Canada stocks end lower; housing data strengthen
SAN FRANCISCO (MarketWatch) -- Equities fell Tuesday in Toronto, pressured by commodities and tech stocks, as investors discounted positive data on Canadian housing starts for June.
The benchmark S&P/TSX Composite Index (GSPTSE) stumbled 122.45 points, or 1.05%, to settle at 11,512.22.
"Sentiment for these sectors, particularly commodities, has been negatively affected on the day by the weaker-than-expected import numbers from China as well as yesterday's earnings report from Alcoa," said Elvis Picardo, vice president of research and portfolio manager at Global Securities.
Still, housing starts came in better than expected, with 222,700 annualized units, beating a market consensus of 205,000. In May, Canada saw 217,000 housing starts on a comparable basis.
Increases were driven by a spike in multifamily units, which rose by 4.1%, or 5,200, to 132,000.
"Tighter mortgage regulations will help to slow construction activity, although its impact will show up later in the year," wrote TD Securities strategist Mazen Issa in a note Tuesday.

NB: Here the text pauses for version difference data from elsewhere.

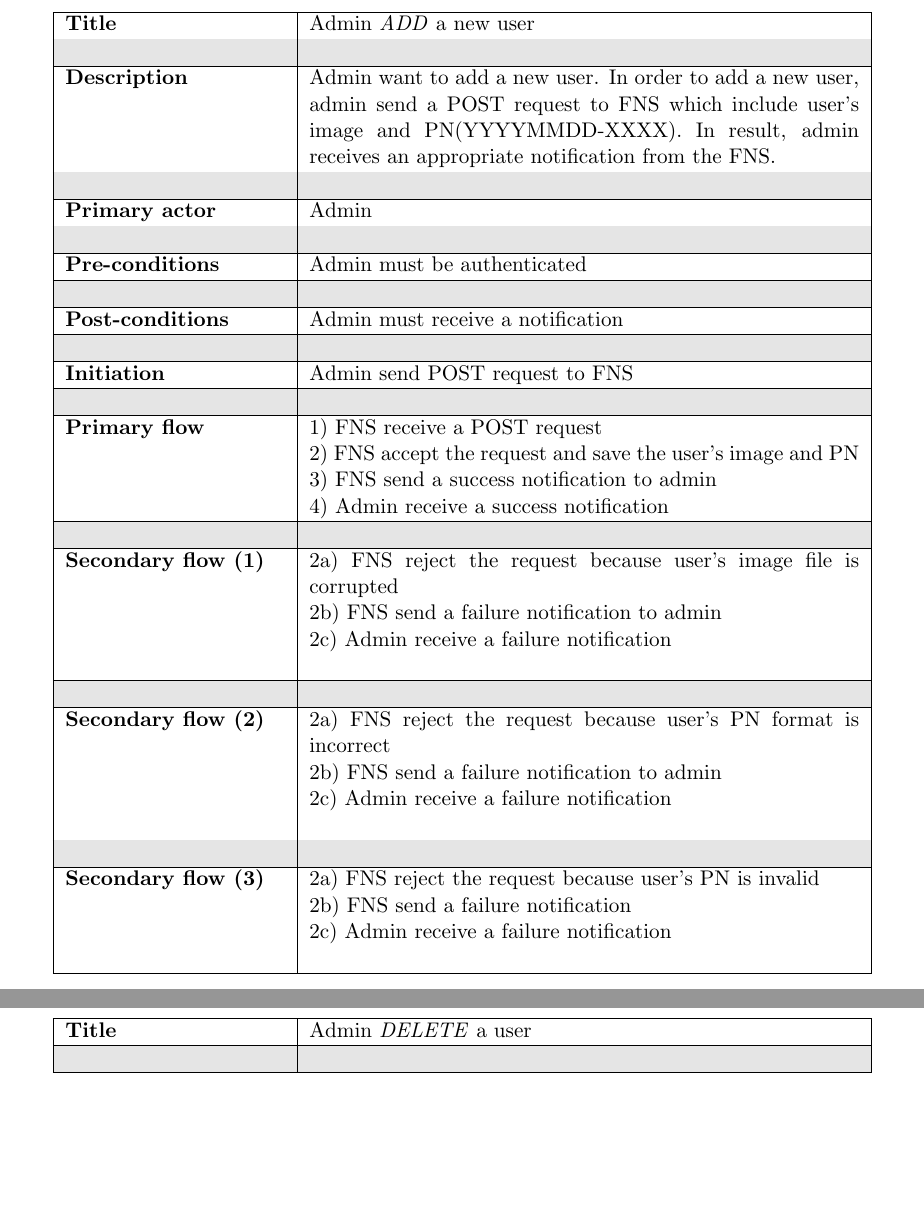
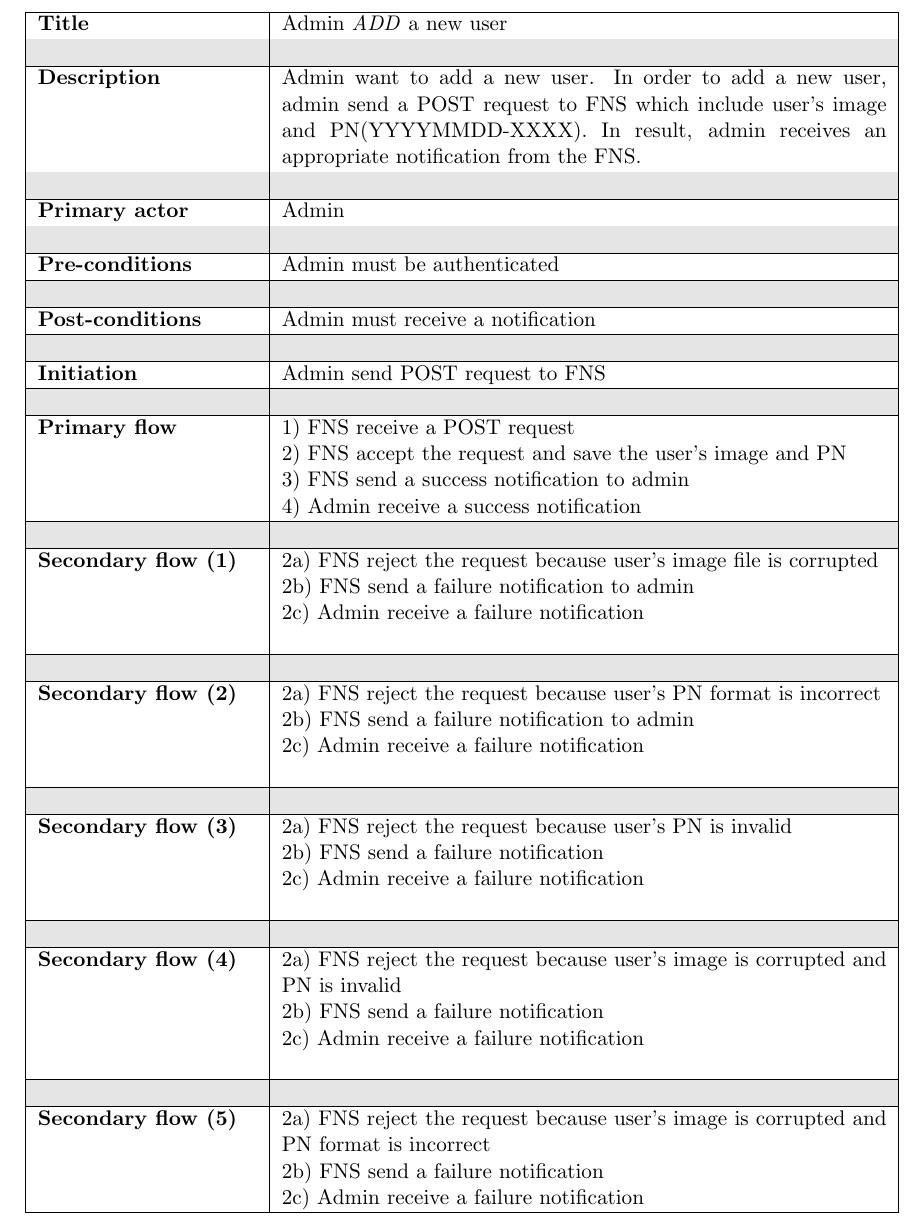
Before and after one commit to kaikun213/uni-vt17-face-recognition, a LaTeX document (Documentation/Requirements/Requirements_Elicitation.tex): two parts of pages 7 and 8 of 8 before the commit and part of page 6 of 7 after it, the two joined at a grey line, cut so that both start at the same text, the shorter picture padded with empty space. Compiled offline with pdfLaTeX.

Commit message:
add use case updated

```diff
--- a/Documentation/Requirements/Requirements_Elicitation.tex
+++ b/Documentation/Requirements/Requirements_Elicitation.tex
@@ -4,7 +4,7 @@
 \usepackage[none]{hyphenat}
 \usepackage{xcolor,colortbl}
 \definecolor{Gray}{rgb}{0.9,0.9,0.9}
-\usepackage[top=3cm, bottom=3cm, left=3cm, right=3cm]{geometry}
+\usepackage[top=2cm, bottom=2cm, left=2.5cm, right=2.5cm]{geometry}
 
 % ------------ Title section
 
@@ -177,7 +177,7 @@ The FRS will depend on an external face recognition API to compare photos. This
 \section{Modeling of functional requirements}
 % Use cases with scenarios model
 
-\begin{tabular}{|p{4cm}|p{10cm}|} \hline
+\begin{tabular}{|p{4cm}|p{11cm}|} \hline
     \textbf{Title} &   Admin \emph{ADD} a new user
 
     \\ \hline \rowcolor{Gray} & \\ \hline
@@ -229,13 +229,26 @@ The FRS will depend on an external face recognition API to compare photos. This
     2b) FNS send a failure notification \\&
     2c) Admin receive a failure notification \\&
 
-    \\ \hline
+    \\ \hline \rowcolor{Gray} & \\ \hline
+
+    \textbf{Secondary flow (4)} &
+    2a) FNS reject the request because user's image is corrupted and PN is invalid\\&
+    2b) FNS send a failure notification \\&
+    2c) Admin receive a failure notification \\&
+
+    \\ \hline \rowcolor{Gray} & \\ \hline
+
+    \textbf{Secondary flow (5)} &
+    2a) FNS reject the request because user's image is corrupted and PN format is incorrect\\&
+    2b) FNS send a failure notification \\&
+    2c) Admin receive a failure notification
+    \\\hline
 \end{tabular}
 
 
 \newpage
 \noindent
-\begin{tabular}{|p{4cm}|p{10cm}|} \hline
+\begin{tabular}{|p{4cm}|p{11cm}|} \hline
     \textbf{Title} &   Admin \emph{DELETE} a user
 
     \\ \hline \rowcolor{Gray} & \\ \hline
```
Also changed, not shown: Documentation/Requirements/Requirements_Elicitation.tex (2 more changed lines).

"In the meantime, the Bank of Canada will have to remain vigilant if the recently announced regulations tightening the mortgage market fail to slow housing activity," Issa added.
"Research In Motion is a significant decliner after shareholders were not reassured about the company's prospects," said Picardo.
Losses fell in line with the U.S. tech sector, which performed poorly Tuesday following weak quarterly financial reports from chip makers
In corporate news, Bombardier Inc. confirmed a $764 million order from Latvian flag carrier Air Baltic Corp. for as many as 20 CSeries jets. The announcement boosted Class B shares of the Montreal-based company by 0.25%. Read more on the airplane maker's sale.
In currencies, the U.S. dollar rose modestly on its Canadian counterpart (USDCAD) , purchasing C$1.0226 vs. C$1.0191 on Monday.